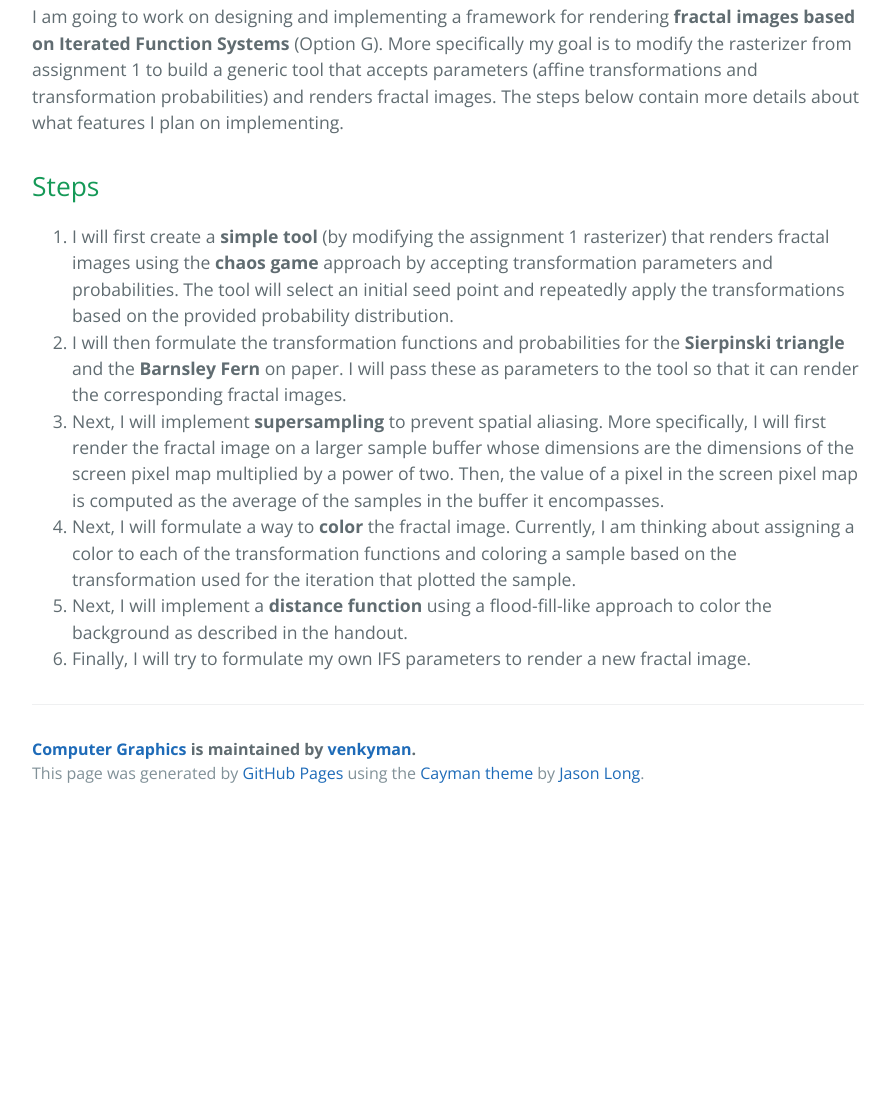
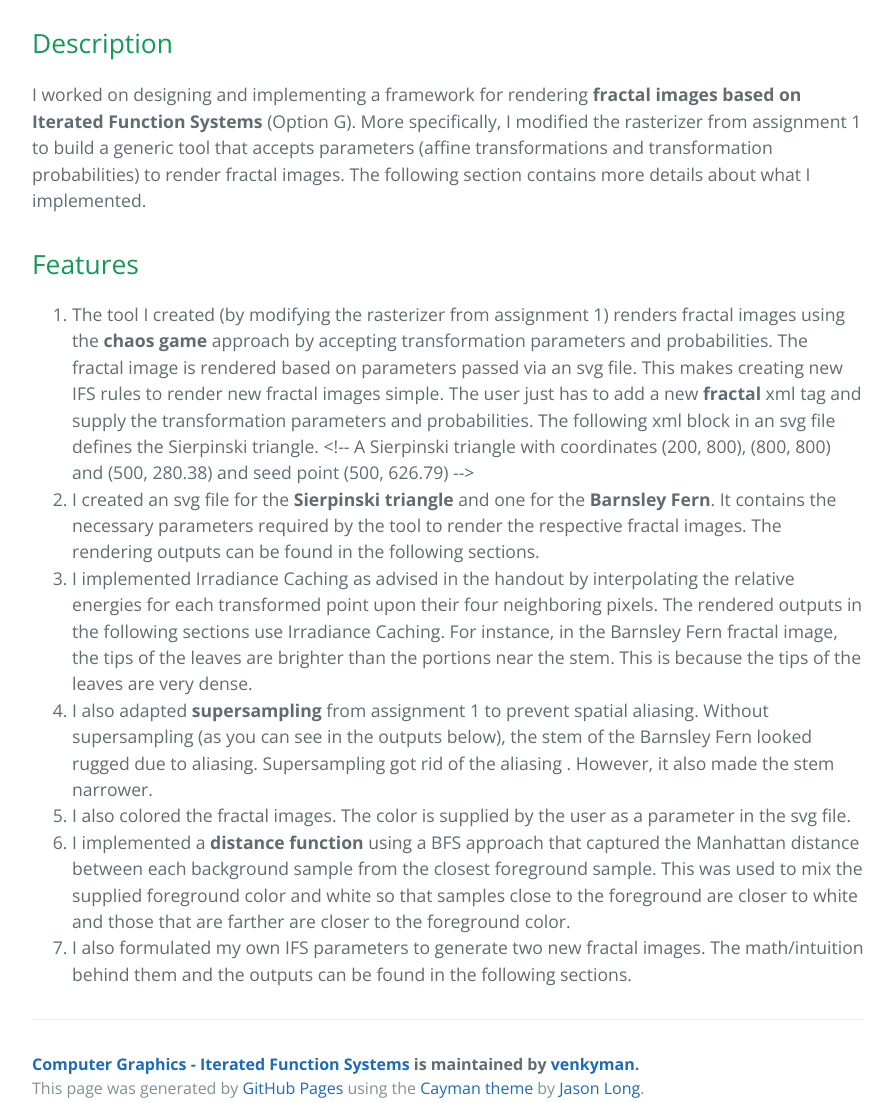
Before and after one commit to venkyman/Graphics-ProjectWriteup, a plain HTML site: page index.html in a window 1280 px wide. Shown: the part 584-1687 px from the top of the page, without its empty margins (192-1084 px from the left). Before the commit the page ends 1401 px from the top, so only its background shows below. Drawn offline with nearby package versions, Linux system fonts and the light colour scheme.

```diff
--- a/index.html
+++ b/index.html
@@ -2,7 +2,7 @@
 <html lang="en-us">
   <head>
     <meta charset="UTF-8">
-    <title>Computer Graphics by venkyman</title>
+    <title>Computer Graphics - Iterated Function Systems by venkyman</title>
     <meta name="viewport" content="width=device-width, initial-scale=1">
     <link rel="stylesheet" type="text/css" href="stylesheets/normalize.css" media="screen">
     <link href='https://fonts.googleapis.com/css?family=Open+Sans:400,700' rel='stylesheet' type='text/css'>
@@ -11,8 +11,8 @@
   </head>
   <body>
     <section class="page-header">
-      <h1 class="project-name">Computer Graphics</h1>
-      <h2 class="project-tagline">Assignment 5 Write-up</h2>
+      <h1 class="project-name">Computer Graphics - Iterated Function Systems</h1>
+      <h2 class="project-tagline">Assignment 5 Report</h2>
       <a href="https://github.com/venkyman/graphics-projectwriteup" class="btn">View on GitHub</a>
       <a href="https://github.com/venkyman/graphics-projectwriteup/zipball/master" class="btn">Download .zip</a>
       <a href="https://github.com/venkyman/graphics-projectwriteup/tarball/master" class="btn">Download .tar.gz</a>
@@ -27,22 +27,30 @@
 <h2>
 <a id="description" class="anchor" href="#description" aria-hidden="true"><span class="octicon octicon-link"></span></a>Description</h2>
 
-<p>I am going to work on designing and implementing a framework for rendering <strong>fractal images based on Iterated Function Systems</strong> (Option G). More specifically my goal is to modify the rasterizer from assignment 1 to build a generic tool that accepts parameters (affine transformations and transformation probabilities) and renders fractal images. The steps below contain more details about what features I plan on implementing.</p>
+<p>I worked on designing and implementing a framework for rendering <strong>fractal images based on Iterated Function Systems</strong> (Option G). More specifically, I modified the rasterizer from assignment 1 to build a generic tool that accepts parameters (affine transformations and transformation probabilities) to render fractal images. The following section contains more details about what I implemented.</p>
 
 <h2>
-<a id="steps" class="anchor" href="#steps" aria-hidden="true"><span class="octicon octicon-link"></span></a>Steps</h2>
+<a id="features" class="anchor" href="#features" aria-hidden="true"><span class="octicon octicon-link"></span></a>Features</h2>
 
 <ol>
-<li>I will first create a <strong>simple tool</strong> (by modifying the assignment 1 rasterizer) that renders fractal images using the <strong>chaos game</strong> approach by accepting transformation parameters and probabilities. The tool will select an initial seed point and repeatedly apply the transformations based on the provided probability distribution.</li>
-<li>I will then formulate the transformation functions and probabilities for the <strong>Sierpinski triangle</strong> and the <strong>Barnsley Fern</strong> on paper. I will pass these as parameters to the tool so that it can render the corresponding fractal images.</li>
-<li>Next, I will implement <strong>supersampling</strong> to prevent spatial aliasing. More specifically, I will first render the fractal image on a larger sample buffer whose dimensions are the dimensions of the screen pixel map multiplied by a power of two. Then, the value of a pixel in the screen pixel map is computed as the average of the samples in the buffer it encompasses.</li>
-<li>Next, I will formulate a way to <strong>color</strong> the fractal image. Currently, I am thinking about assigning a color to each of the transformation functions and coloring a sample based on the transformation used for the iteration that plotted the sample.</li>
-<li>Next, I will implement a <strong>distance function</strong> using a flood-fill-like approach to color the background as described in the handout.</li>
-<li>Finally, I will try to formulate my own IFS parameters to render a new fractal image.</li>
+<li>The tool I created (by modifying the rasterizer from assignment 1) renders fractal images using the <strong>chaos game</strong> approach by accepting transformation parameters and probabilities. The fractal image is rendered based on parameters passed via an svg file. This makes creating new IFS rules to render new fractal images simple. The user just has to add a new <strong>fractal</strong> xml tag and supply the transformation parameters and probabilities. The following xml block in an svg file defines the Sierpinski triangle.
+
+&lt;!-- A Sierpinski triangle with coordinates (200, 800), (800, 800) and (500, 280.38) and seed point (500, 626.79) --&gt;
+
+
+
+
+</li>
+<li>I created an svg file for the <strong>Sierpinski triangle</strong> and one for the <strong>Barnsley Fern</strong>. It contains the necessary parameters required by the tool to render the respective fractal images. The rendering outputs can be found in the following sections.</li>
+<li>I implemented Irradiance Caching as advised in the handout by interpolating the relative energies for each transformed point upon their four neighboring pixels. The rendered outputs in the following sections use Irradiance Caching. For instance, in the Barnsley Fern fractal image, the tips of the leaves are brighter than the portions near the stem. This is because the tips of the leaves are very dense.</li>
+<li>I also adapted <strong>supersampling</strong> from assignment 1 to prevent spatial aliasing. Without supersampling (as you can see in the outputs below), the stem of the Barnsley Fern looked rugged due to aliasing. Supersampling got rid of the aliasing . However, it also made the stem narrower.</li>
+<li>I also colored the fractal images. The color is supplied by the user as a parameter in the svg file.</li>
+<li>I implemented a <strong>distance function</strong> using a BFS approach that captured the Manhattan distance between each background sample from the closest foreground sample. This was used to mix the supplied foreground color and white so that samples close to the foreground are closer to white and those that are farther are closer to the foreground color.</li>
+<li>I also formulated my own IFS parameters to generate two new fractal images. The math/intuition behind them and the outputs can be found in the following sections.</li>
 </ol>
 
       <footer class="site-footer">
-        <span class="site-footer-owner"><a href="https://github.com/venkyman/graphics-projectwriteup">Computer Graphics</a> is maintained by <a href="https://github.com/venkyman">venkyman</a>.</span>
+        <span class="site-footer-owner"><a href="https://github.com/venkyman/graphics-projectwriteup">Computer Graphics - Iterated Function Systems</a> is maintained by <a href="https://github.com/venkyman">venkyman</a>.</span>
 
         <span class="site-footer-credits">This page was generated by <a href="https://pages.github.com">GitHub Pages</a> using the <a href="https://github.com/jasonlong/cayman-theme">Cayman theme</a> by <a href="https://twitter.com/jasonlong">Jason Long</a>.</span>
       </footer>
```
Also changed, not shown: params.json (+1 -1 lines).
*-*-*
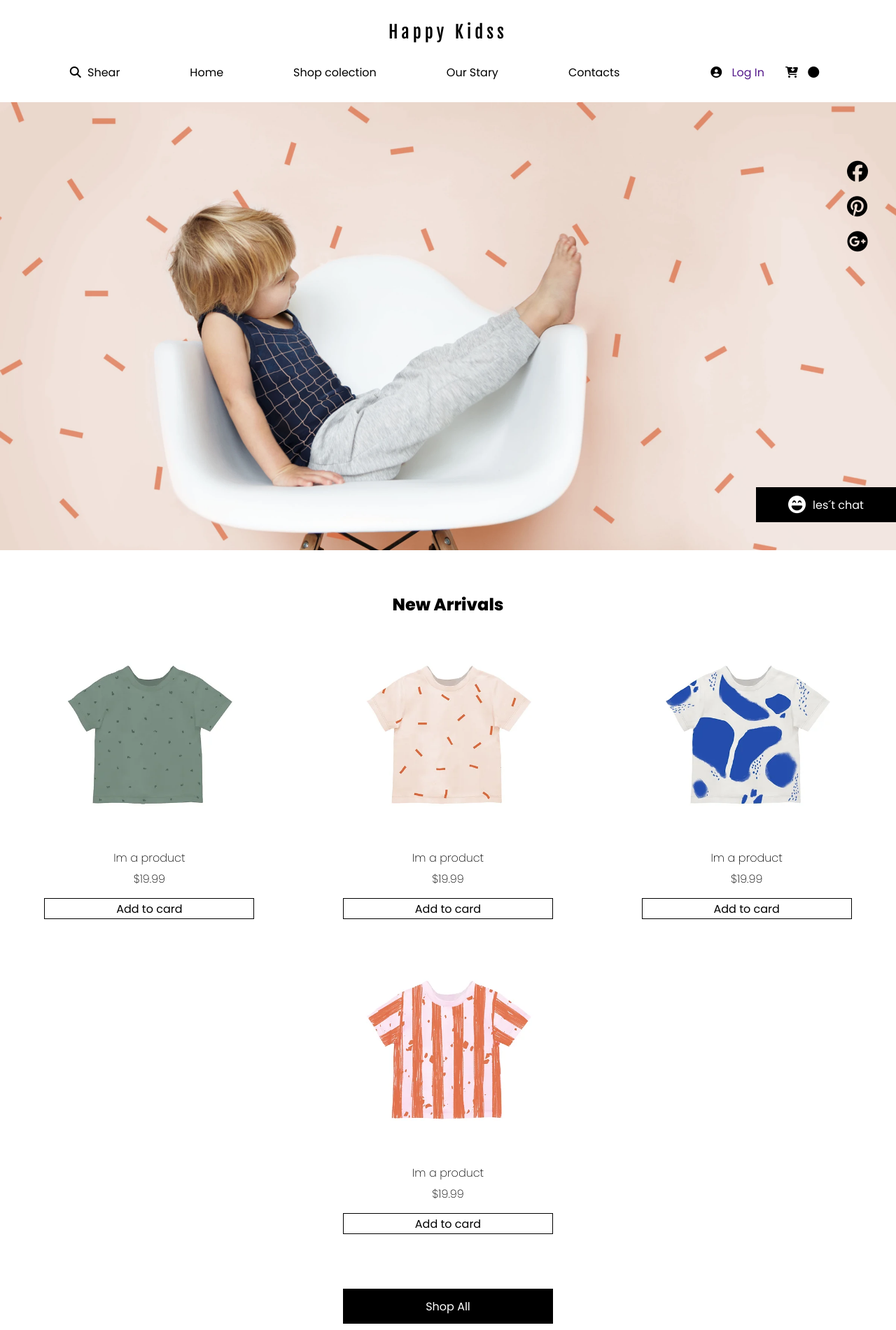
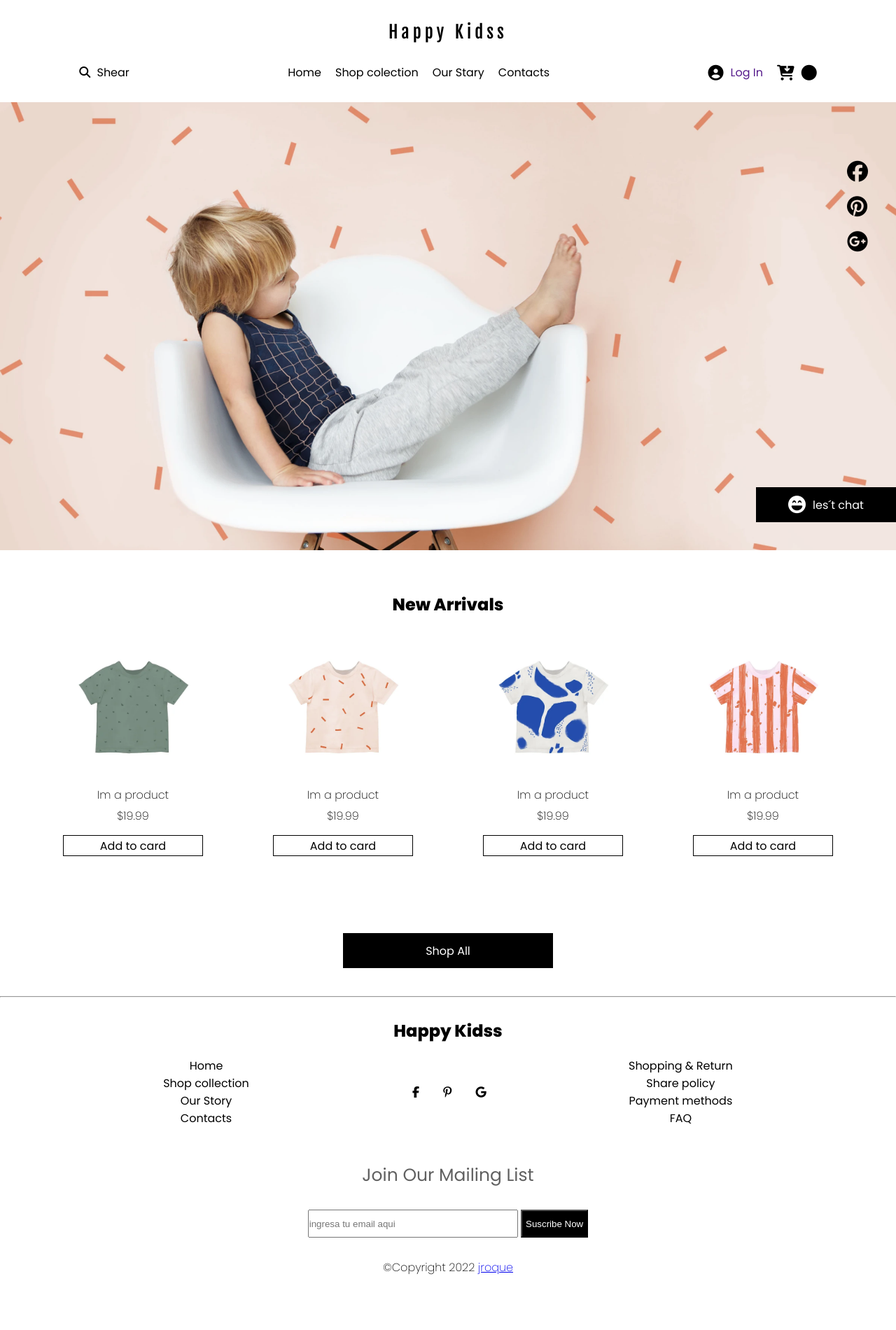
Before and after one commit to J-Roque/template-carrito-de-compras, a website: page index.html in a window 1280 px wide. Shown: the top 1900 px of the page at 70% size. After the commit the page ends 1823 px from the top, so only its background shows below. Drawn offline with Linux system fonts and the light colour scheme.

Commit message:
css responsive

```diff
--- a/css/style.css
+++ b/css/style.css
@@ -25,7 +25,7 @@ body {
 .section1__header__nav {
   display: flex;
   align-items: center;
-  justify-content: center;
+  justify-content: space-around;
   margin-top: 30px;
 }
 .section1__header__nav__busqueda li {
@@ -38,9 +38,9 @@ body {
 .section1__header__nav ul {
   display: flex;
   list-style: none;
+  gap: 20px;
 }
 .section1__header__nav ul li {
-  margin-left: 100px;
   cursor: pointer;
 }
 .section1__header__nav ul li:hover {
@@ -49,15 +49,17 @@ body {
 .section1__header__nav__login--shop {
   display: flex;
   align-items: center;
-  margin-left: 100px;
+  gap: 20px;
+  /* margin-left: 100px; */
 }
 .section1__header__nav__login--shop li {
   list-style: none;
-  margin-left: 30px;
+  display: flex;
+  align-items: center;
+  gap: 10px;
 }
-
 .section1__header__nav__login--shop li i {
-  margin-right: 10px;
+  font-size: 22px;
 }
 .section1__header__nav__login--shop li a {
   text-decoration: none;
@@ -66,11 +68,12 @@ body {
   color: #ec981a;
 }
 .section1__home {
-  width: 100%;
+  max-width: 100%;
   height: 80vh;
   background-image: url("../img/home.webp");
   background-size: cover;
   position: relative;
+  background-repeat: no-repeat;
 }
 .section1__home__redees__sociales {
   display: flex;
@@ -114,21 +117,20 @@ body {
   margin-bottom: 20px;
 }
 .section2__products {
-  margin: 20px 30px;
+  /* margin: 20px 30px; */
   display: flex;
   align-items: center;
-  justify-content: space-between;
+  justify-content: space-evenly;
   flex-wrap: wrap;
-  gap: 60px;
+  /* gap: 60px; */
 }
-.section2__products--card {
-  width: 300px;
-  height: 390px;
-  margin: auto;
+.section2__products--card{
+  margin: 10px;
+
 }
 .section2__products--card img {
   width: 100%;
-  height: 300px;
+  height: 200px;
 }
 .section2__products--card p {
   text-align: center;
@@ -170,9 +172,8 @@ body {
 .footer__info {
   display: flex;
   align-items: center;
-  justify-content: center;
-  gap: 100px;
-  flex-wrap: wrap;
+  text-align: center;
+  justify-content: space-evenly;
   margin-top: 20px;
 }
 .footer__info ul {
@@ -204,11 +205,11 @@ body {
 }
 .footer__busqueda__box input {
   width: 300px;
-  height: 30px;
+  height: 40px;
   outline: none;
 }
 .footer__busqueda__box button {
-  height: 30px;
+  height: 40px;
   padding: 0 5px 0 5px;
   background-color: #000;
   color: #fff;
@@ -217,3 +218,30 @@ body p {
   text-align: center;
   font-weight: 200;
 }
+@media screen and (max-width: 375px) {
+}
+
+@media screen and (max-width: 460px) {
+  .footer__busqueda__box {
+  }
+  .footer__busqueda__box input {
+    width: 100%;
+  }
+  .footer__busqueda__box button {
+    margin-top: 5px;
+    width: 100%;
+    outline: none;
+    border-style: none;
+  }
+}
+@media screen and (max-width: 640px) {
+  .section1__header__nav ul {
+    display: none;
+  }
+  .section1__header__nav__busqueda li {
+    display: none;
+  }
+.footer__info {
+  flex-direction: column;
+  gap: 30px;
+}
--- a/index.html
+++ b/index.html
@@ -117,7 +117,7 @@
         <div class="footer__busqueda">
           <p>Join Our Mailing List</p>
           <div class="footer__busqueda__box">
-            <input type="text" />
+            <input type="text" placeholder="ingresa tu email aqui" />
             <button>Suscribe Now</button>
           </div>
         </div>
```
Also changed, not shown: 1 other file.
*-*-*
* EXERCISE: For the material above, state the number of lines that include the word "span". Leave out everything else.

* SOLUTION TO THE EXERCISE: 6